“Often medical and/or psychological issues can have a negative impact on how a student performs in class,” said Schimmel. “Should students have a need, it’s important to take advantage of the resources that are available,” he added.
The Student Health and Counseling Center, located in Life Science Building in room 115, offers medical, counseling, psychiatric and nutritional services as well as drug and alcohol counseling. This service is free and confidential for enrolled LIU Post students.
The biggest challenge students face, according to Delano is time. “I think many students today are pulled in so many different directions and face the challenge of trying to do it all and at the same time get straight A’s sometimes causing high levels of stress and anxiety,” she explained.

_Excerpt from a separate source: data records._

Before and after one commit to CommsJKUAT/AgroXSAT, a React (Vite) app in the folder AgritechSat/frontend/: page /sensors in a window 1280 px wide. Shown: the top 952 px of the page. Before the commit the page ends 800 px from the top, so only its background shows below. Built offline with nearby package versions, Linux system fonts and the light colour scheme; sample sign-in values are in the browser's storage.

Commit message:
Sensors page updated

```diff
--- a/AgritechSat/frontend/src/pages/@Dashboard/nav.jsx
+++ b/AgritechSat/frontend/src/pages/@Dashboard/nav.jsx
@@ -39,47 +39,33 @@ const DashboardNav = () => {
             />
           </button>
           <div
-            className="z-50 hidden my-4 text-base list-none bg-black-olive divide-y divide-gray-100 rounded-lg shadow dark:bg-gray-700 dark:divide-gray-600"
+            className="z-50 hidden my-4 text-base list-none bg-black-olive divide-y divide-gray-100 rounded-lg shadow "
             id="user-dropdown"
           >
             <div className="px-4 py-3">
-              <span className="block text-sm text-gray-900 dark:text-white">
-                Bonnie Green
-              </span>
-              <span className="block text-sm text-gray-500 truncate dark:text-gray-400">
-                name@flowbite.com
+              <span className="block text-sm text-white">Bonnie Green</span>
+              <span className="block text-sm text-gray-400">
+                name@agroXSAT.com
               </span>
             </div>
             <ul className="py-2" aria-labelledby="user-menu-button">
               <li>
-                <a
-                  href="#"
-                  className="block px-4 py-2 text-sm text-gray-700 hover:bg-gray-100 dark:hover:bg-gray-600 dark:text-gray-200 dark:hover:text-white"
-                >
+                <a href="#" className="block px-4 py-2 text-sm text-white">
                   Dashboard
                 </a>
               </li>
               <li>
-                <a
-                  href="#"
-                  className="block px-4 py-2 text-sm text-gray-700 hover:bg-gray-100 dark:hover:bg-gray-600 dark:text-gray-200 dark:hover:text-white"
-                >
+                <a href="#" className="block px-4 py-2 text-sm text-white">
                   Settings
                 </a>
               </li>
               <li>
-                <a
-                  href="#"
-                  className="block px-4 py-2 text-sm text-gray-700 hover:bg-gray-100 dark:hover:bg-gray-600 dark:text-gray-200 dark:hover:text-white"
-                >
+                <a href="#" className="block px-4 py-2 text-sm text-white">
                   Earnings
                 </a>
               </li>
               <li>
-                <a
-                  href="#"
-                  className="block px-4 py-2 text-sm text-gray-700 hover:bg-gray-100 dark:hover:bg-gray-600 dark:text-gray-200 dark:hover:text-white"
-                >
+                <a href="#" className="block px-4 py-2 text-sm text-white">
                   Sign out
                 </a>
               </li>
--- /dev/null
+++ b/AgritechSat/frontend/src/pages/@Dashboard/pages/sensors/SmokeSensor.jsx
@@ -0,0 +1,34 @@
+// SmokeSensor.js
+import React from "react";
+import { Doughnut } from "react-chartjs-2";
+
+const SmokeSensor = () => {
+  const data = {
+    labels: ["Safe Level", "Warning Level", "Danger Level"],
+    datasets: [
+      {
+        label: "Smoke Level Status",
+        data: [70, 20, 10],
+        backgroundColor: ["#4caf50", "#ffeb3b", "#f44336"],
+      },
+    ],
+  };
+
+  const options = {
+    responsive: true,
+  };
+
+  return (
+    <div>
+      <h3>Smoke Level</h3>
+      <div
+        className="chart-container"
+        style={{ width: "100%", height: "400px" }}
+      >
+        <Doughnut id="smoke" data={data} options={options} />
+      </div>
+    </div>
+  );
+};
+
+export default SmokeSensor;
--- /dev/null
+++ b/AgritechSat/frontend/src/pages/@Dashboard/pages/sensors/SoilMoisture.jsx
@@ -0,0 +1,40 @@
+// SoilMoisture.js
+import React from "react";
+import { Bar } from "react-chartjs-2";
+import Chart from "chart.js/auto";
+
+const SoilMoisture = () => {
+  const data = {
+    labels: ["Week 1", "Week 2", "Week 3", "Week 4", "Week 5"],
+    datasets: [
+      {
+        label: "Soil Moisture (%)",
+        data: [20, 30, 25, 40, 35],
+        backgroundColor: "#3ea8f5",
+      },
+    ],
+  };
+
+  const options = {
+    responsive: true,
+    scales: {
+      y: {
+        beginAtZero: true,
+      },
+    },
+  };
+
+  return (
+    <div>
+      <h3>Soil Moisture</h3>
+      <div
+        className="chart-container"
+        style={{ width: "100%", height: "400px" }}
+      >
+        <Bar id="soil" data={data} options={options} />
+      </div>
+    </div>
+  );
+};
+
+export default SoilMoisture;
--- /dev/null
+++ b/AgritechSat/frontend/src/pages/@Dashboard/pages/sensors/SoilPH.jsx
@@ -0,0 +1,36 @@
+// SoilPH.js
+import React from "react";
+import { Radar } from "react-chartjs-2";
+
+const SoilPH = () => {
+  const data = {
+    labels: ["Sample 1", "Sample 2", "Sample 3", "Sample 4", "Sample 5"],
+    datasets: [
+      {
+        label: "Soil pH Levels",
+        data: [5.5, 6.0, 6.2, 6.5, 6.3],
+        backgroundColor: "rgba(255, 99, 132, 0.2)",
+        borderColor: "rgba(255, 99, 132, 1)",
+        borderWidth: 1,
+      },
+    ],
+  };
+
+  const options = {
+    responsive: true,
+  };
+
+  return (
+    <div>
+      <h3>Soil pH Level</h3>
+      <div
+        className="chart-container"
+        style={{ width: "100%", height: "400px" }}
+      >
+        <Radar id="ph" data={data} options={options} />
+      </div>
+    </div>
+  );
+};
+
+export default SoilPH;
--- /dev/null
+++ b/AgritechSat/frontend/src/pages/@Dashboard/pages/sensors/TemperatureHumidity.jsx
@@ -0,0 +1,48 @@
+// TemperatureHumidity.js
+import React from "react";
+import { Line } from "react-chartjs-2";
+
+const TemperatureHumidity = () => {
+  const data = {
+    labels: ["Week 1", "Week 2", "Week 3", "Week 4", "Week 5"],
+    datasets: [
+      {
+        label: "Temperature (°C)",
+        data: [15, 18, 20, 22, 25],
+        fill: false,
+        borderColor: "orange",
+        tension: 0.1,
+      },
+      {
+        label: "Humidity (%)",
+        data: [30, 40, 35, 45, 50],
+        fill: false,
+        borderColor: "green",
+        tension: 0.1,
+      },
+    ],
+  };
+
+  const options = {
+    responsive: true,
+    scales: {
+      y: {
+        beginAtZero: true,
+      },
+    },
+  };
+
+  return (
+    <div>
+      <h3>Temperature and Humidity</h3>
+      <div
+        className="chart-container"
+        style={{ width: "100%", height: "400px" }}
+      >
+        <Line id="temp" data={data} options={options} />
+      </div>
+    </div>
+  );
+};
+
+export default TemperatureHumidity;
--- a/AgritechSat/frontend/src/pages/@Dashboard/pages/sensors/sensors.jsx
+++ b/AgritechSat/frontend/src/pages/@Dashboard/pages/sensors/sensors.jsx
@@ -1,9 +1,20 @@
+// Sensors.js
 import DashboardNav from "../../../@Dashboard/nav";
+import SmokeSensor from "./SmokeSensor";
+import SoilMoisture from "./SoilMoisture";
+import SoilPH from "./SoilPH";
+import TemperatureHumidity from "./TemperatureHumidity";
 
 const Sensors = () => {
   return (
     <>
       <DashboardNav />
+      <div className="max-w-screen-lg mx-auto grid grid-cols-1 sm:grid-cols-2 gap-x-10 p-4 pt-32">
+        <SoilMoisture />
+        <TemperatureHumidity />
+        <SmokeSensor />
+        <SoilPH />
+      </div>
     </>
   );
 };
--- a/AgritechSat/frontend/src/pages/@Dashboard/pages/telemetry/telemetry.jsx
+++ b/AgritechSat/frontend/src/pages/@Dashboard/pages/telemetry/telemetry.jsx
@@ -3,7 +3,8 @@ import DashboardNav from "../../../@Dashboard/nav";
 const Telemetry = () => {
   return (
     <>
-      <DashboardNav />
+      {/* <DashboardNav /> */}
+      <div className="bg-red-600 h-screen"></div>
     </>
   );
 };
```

Delano says that poor studying habits could be a result of a student carrying a full-time credit course load, working part time, being a member of a club or sport and attempting to maintain a certain grade point average to maintain an academic scholarship.
Improving academics, learning new material and retaining information requires a lot of time, effort and diligence. However, Delano believes it is worth the work: “We hope that these workshops will provide students with tools for learning and help them become more successful during their college career,” she added.
Delano encourages students to take advantage of all the resources on campus such as the tutoring services, the Writing Center and Student Health and Counseling. “Sometimes a little direction can go a long way. Don’t give up and give yourself enough time to prepare,” said Delano.
Lauterman mentioned that technology is very prevalent in students’ lives. “As technology advances, students need to be made aware of the educational benefits that are out there to help them succeed in their pursuits of a degree. The different educational iPad applications that we provided students during our workshop are just one way to provide them with information,” said Lauterman.
He recommends that students download apps such as Pages, CNN, Blackboard, Audionote and Dictionary.
Sophomore Speech Pathology major, Melissa Saldiveri, attended the workshop because she is on academic probation. While on academic probation, it is a requirement to attend all of the study workshops. “I found the different techniques for note taking really helpful and it did give me the push I needed to be more focused on studying,” said Saldiveri.
Sophomore Health Care Administration major Gerard Presta attended the workshop because his advisor said it was a good idea due to his weaknesses in taking notes and studying. “I found it very helpful, I learned different techniques of studying and taking notes that I never heard of,” said Presta.
Making more time for studying and re-copying notes, according to Presta, were the most valuable lessons he learned from the workshop. He would recommend this workshop to other students. However, he said that he “felt like they could have added more information on better note taking.”
Dimitra Mpounas, a student in the masters program in Political Science, who graduated from LIU Post in May 2012 with a Bachelor’s Degree in Political Science and Minor in Criminal Justice, has been a tutor at the Learning Support Center for the past four years. Mpounas spoke at the workshop about tips for successful studying.
“One major tip that I would recommend to students is to start studying early for exams, writing papers by budgeting their time. Most importantly, if you don’t understand the material get help as soon as possible,” said Mpounas.
“Every department has its own tutors. This service is free. There are a variety of resources to help accommodate everyone’s needs,” she added.
Students may learn more about the dates and times of the workshops in the Academic and Career Planning office, located in Kumble Hall, or online at http://www.liu.edu/CWPost/StudentLife/Services/Counseling/Events.